Another thing to blame on a frigid winter: A spike in Tri-Cities unemployment

Blame it on the snow.

The Tri-City unemployment rate was unseasonably high in March thanks to late-winter snow that delayed the start of the construction and agricultural seasons.

The good news is that the snow is gone, asparagus is poking out of the ground, and early numbers for April suggest the market is well on its way to righting itself, said Ajsa Suljic, regional labor economist.

Asparagus, the first crop of the season, is running about a week behind normal. But Scott Middleton of Middleton Six Sons said the recent warm weather has sparked growth and the harvest in picking up.

The Tri-City unemployment rate hit 7.1 percent, well above the 6.3 percent rate posted a year ago and only slightly lower than the 7.5 percent rate in February, according to figures released Tuesday by the Washington Employment Security Department.

Typically, March signals the start of seasonal hiring in agriculture and construction. But 2019 was delayed, with unemployment in both February and March exceeding 2018 levels.

Suljic said early results suggest the economy will return to normal when April numbers come out in a month.

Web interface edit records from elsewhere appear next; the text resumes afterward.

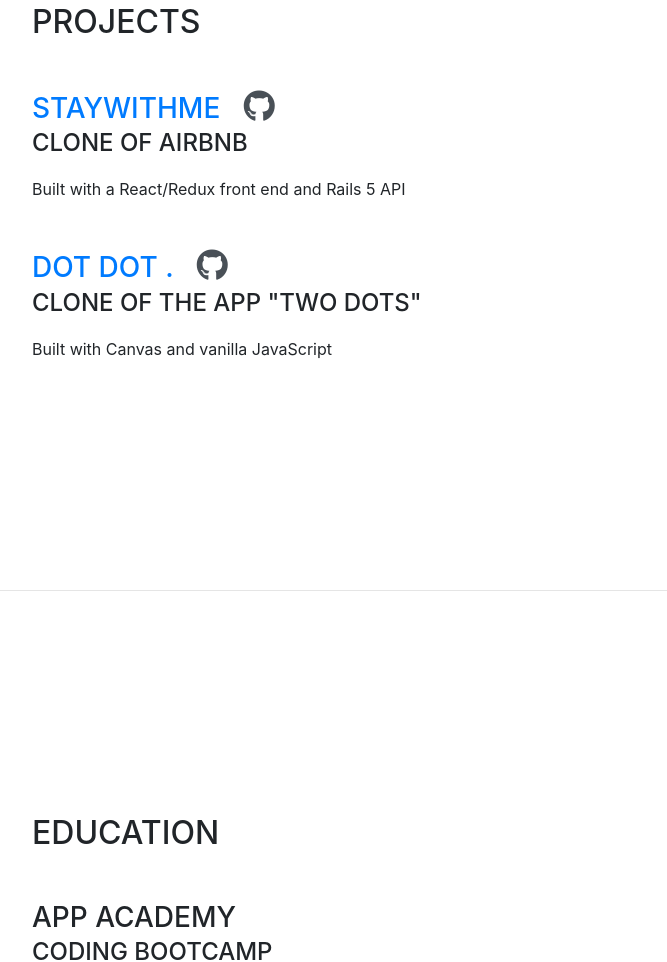
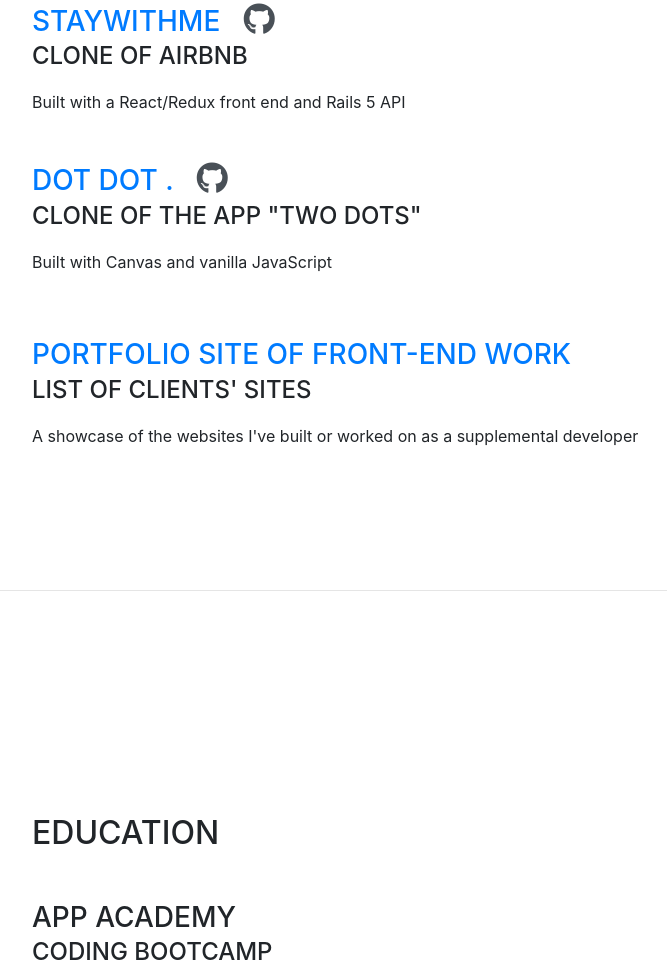
Before and after one commit to johnnyhperkins/johnnyhperkins.github.io, a website with bundled scripts: page index.html in a window 1280 px wide. Shown: the part 1011-1973 px from the top of the page, without its empty margins (288-955 px from the left). Built offline with nearby package versions, Linux system fonts and the light colour scheme; a web font is replaced by a local one.

Commit message:
Update link to dot game and add personal portfolio site

```diff
--- a/index.html
+++ b/index.html
@@ -96,14 +96,19 @@
               <div>Built with a React/Redux front end and Rails 5 API</div>
             </div>
           </div>
+          <div class="resume-item d-flex flex-column flex-md-row justify-content-between mb-5">
+            <div class="resume-content">
+              <h3 class="mb-0"><a href="https://johnnyhperkins.github.io/dotdotdot/">Dot Dot .</a> <a href="https://github.com/johnnyhperkins/dotdotdot" target="_blank"><i class="fab fa-project-icons fa-github"></i></a></h3>
+              <div class="subheading mb-3">Clone of the App "Two Dots"</div>
+              <p>Built with Canvas and vanilla JavaScript </p>
+            </div>
+          </div>
           <div class="resume-item d-flex flex-column flex-md-row justify-content-between">
             <div class="resume-content">
-              <h3 class="mb-0"><a href="https://github.com/johnnyhperkins/dotdotdot">Dot Dot .</a> <a href="https://github.com/johnnyhperkins/dotdotdot" target="_blank"><i class="fab fa-project-icons fa-github"></i></a></h3>
-              <div class="subheading mb-3">Clone of the App "Two Dots"</div>
-              <p>Built with Canvas and vanilla JavaScript </p>
-
+              <h3 class="mb-0"><a href="https://honestwebsitedesign.com">Portfolio Site of Front-End Work</a></h3>
+              <div class="subheading mb-3">List of clients' sites</div>
+              <p>A showcase of the websites I've built or worked on as a supplemental developer</p>
             </div>
-
           </div>
 
         </div>
```
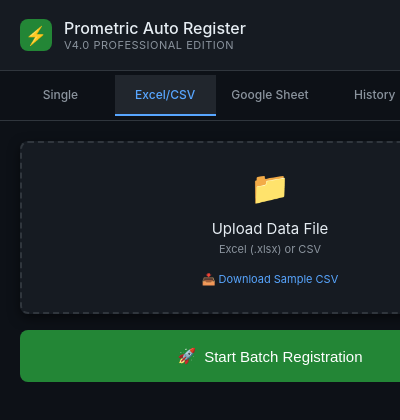
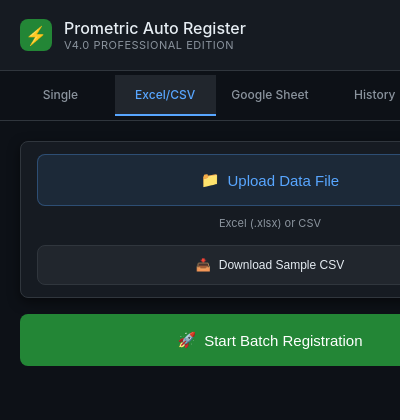
Before and after one commit to salahmostava-sys/prometric-extension, a browser extension: page popup.html in a window 400 px wide. Both pictures are taken after a click on the element "Excel/CSV". Shown: the top 420 px of the page. Drawn offline with Linux system fonts and the light colour scheme.

Commit message:
Convert upload area to clear buttons for data file and template

```diff
--- a/popup.html
+++ b/popup.html
@@ -227,12 +227,17 @@
 
 <!-- ── BATCH PANE ── -->
 <div class="pane" id="pane-batch">
-  <div class="card" style="text-align:center; padding: 25px 20px; border: 2px dashed var(--border); cursor: pointer;" id="uploadArea">
+  <div class="card" style="display:flex; flex-direction:column; gap:10px;">
     <input type="file" id="fileInput" accept=".csv,.xlsx,.xls" style="display:none"/>
-    <div style="font-size:32px;margin-bottom:12px">📁</div>
-    <div style="font-size:15px;margin-bottom:4px"><span lang="en">Upload Data File</span><span lang="ar">رفع ملف البيانات</span></div>
-    <div style="font-size:11px;color:var(--muted);margin-bottom:12px"><span lang="en">Excel (.xlsx) or CSV</span><span lang="ar">إكسيل أو CSV</span></div>
-    <a href="#" id="dlTemplate" style="font-size:11px;color:var(--blue);text-decoration:none">📥 <span lang="en">Download Sample CSV</span><span lang="ar">تنزيل القالب</span></a>
+    <button class="btn btn-blue" id="uploadArea" style="font-size:15px; justify-content:center;">
+      📁 <span lang="en">Upload Data File</span><span lang="ar">رفع ملف البيانات</span>
+    </button>
+    <div style="text-align:center; font-size:11px; color:var(--muted); margin-bottom:5px;">
+      <span lang="en">Excel (.xlsx) or CSV</span><span lang="ar">إكسيل أو CSV</span>
+    </div>
+    <button class="btn" id="dlTemplate" style="background:var(--surface2); color:var(--text); border:1px solid var(--border); font-size:12px; padding:12px; justify-content:center;">
+      📥 <span lang="en">Download Sample CSV</span><span lang="ar">تنزيل القالب</span>
+    </button>
   </div>
 
   <div id="queueWrap" style="display:none">
```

The state agency tallied spikes in unemployment claims from construction, agriculture and food production, factoring into the March numbers.

“But right now, everybody is back on farms and construction is getting back on track,” she said.

Economy is growing

The unemployment rate is higher than desired, but overall, the economy is humming.

Every sector posted annualized gains.

Construction gained 700 positions, retail 400 and the leisure/hospitality sector 500. 

Administrative services, which includes Hanford, grew by 600 positions while local, state and federal government was unchanged at a combined 20,500 jobs.

The state figures represent the overarching unemployment rate. 

Suljic said the rate is much lower for those with a bachelor’s degree or higher — about 3 percent.

There are shortages at the upper end of the employment spectrum, with challenges filling jobs in higher education, science and analytical positions.

“Experience and education are playing a big role in those shortages of skills. That’s not only local but national,” she said.

By the numbers, the number of working Mid-Columbians grew to 134,526, a 4 percent gain over 2018, or 5,063 positions. 

In just two years, the Tri-Cities has added about 9,000 jobs.

March unemployment: Washington (5.2 percent), Bellingham (5.2 percent), state, 5.2 percent, Seattle (3.7 percent), Spokane (6.5 percent), Spokane Valley (6.8 percent), Walla Walla (6.1 percent) and Yakima (9.8 percent).

Wendy Culverwell writes about local government and politics, focusing on how those decisions affect your life. She also covers key business and economic development changes that shape our community. Her restaurant column and health inspection reports are reader favorites. She’s been a news reporter in Washington and Oregon for 25 years.